Show Less

No Man’s Land

Irish Women and the Cultural Present


Sarah O'Connor

This book explores bilingualism and translation in contemporary women’s writing. The author argues that the ‘in-between’ or interstitial linguistic areas of bilingualism, translation and regionalism provide a language and imagery suitable for the expression of a specifically female consciousness. Throughout the book, she draws on the work of writers and critics in both Irish and English to construct a new method of reading Irish women’s writing in the latter half of the twentieth century and the early years of the twenty-first. These bold new readings demonstrate that the concept of interstitiality or the ‘in-between’ can enrich our understanding not only of Irish women’s literature in itself but also of the culture that produces this literature.
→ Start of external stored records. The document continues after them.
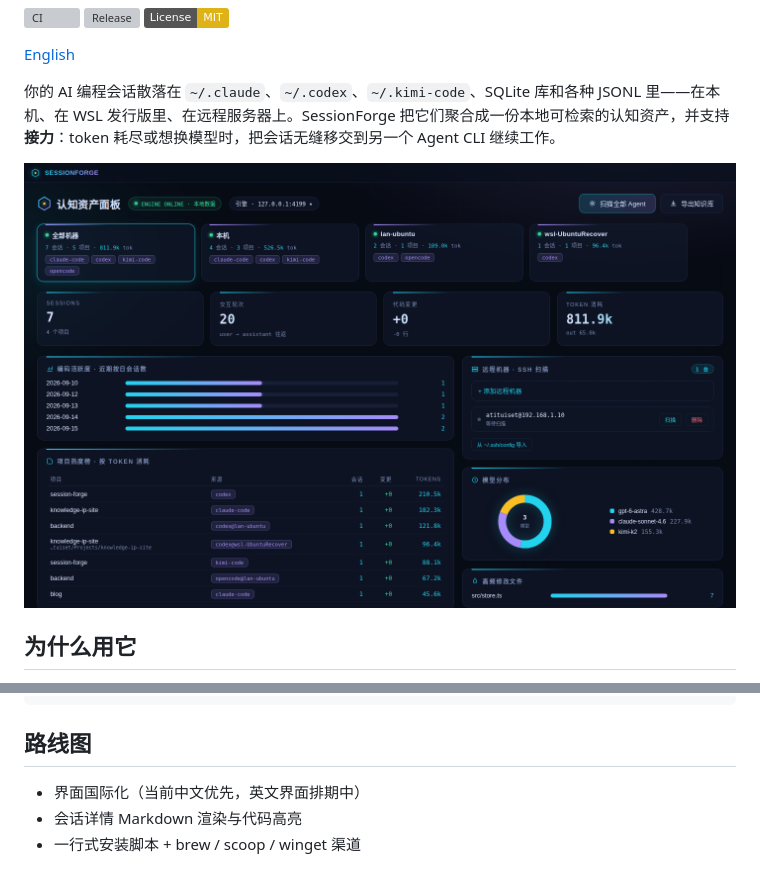
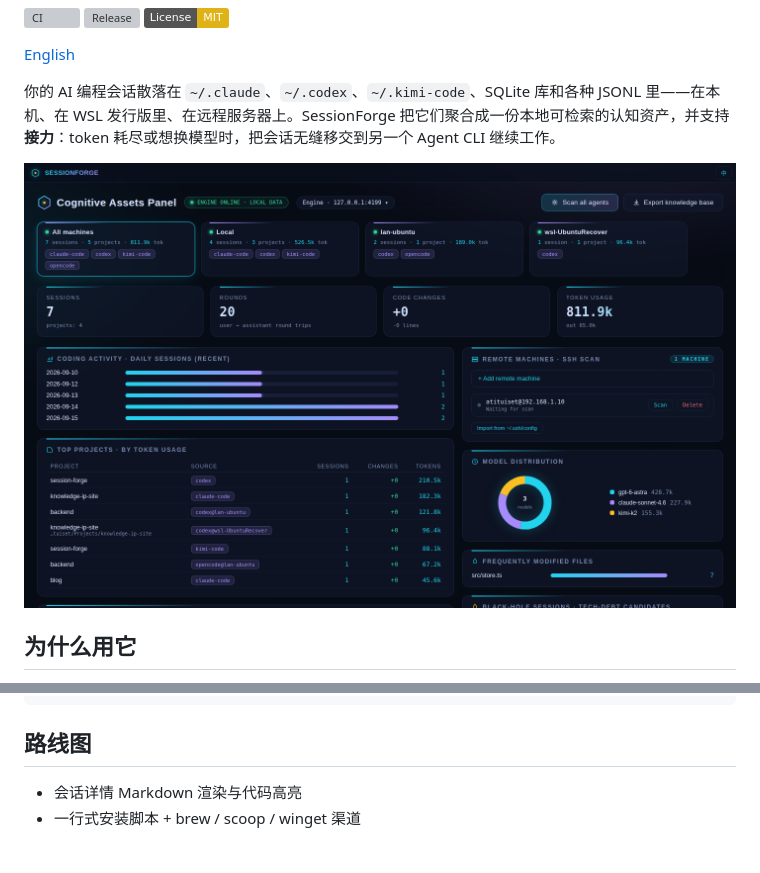
Before and after one commit to Atituiset/session-forge, a Markdown page: README.zh-CN.md, 2 parts joined by grey strips. Rendered like a GitHub page; pictures changed too: docs/screenshots/dashboard.png; badges without logos; grey boxes are pictures that could not be loaded.

```diff
--- a/README.zh-CN.md
+++ b/README.zh-CN.md
@@ -97,7 +97,6 @@ bun run desktop         # Tauri 桌面端（开发模式）
 
 ## 路线图
 
-- 界面国际化（当前中文优先，英文界面排期中）
 - 会话详情 Markdown 渲染与代码高亮
 - 一行式安装脚本 + brew / scoop / winget 渠道
 
```
Also changed, not shown: README.md (+0 -1 lines), docs/screenshots/session-detail.png, 6 other files.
Show Summary Details
Restricted access

Chapter 8: Medbh McGuckian and Nuala Ní Dhomhnaill:Collaboration in Translation 159


Chapter 8 Medbh McGuckian and Nuala Ní Dhomhnaill: Collaboration in Translation Nuala Ní Dhomhnaill’s first dual-language edition of poetry, Selected Poems/ Rogha Dánta, translated by Michael Hartnett, appeared in 1988. Since then she has published three dual-language collections of poetry: Pharaoh’s Daughter (1990), The Astrakhan Cloak (1992), with translations by eminent poet Paul Muldoon, and The Water Horse (1999), translated by successful contemporary women writers Medbh McGuckian and Eiléan Ní Chuilleanáin. This chapter focuses on the second of her dual-language editions, Pharaoh’s Daughter because it was the first one to include female translators. The poems translated by McGuckian not only highlight McGuckian’s desire to make connections with the Irish language, but also Ní Dhomhnaill’s desire to reach out to the linguistically disenfranchised. A reading of the opening poem ‘Geasa’ in conjunction with the closing poem ‘Ceist na Teangan’ illustrates that translation can of fer a remedy to such disenfran- chisement. The language used in these poems gestures towards a shared, feminine heritage. Both poets’ work, as we have seen, is particularly suited to this notion of ‘sharing’ or borrowing of ideas, texts and words from other people, languages and cultures. Two rivers Due to the success of Pharaoh’s Daughter and The Water Horse, Ní Dhomhnaill’s readership has expanded to include a great number of English-language readers who were previously unfamiliar with her Irish- 160 Chapter 8 language poetry. The dual-language format ensures that each Irish poem is accompanied by an English translation on the opposite page. Such...

You are not authenticated to view the full text of this chapter or article.

This site requires a subscription or purchase to access the full text of books or journals.

Do you have any questions? Contact us.

Or login to access all content.